Room 112, Boger Hall (formerly the Squash Court Building)
3:00 PM to 4:00 PM
WESEMINAR But What Will You Do With an English Degree?
David Biello '95, Science Curator for TED, science journalist, author; Amy Hundley '95 senior editor and subsidiary rights director at Grove Atlantic; Lara Tupper '95 fiction writer, performer, teacher reflect on their experiences as English majors and how Wesleyan shaped their careers.
David Biello '95 is an award-winning journalist who has been reporting on the environment and energy since 1999. He is currently the Science Curator for TED and, prior to that, was the Environment & Energy Editor at Scientific American, where he had been a contributor since 2005. He has also written for publications ranging from Aeon and Foreign Policy to the Los Angeles Review of Books and The New Republic. Biello has been a guest on numerous television and radio shows. He hosts the ongoing duPont-Columbia award-wining documentary Beyond the Light Switch as well as The Ethanol Effect for PBS. @dbiello
Amy Hundley '95 is senior editor and subsidiary rights director at Grove Atlantic. As a fiction editor, she has worked with authors such as Jim Harrison, Roxane Gay, Anne Enright, Val McDermid, Barry Hannah, Malcolm Brooks, Porochista Khakpour, Chris Offutt, G. Willow Wilson, and Aminatta Forna.

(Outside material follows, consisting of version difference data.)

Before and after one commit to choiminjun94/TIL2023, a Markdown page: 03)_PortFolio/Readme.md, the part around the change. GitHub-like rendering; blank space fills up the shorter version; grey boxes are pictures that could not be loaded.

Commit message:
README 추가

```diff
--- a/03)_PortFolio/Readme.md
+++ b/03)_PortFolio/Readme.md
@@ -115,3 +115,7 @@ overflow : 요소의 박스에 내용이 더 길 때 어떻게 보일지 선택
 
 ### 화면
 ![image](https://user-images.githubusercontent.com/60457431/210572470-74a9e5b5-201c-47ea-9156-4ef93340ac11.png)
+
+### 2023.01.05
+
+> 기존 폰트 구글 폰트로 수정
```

A forthcoming highlight is Lauren Francis-Sharma’s Book of the Little Axe, a historical novel about the intersection of Black and Native Americans in the early 19th century, published in May 2020. Her nonfiction list includes The Yellow House by Sarah M. Broom, winner of the National Book Award for Nonfiction, Nine Continents by Xiaolu Guo, winner of the National Book Critics Circle Award for biography/memoir, and The Black Cabinet, historian Jill Watts’s history of Franklin Delano Roosevelt’s unofficial African-American “cabinet.” @amy_hundley
Lara Tupper '95 is the author of the novels Off Island and A Thousand and One Nights, and Amphibians, a linked short story collection forthcoming in 2021 (winner, Leapfrog Fiction Award). Lara taught creative writing at Rutgers University for many years and now teaches, writes, and sings in the Berkshires, Massachusetts. A jazz/pop vocalist who has performed around the world, her latest album is This Dance. laratupper.com
Lisa Weinert has worked with hundreds of award-winning and best-selling authors as an editor, literary coach, publicist and agent, including Dani Shapiro, Oliver Sacks, Chimamanda Ngozi Adichie and Mary Gaitskill. She teaches a publishing course at Wesleyan University, is creator of the popular Authors Guild online course, Age of the Storyteller, and curates her Narrative Healing program at Kripalu Center for Yoga and Health. lisaweinert.com
Room 116, Judd Hall
3:30 PM to 4:30 PM
WESEMINAR Senior Thesis Showcase and Reception
Zilkha Gallery showcases the work of the Class of 2020’s thesis students in the Department of Art and Art History’s Art Studio Program. The exhibition is curated by students in a tutorial with Assistant Professor of Art History Claire Grace and Associate Director of Visual Arts Benjamin Chaffee, presenting a work by each of the seniors from their Senior Thesis Exhibition. Works shown are in drawing, painting, printmaking, photography, sculpture, mixed media, and architecture. Co-sponsored by the Office of Advancement.
Ezra and Cecile Zilkha Gallery (Show in Map)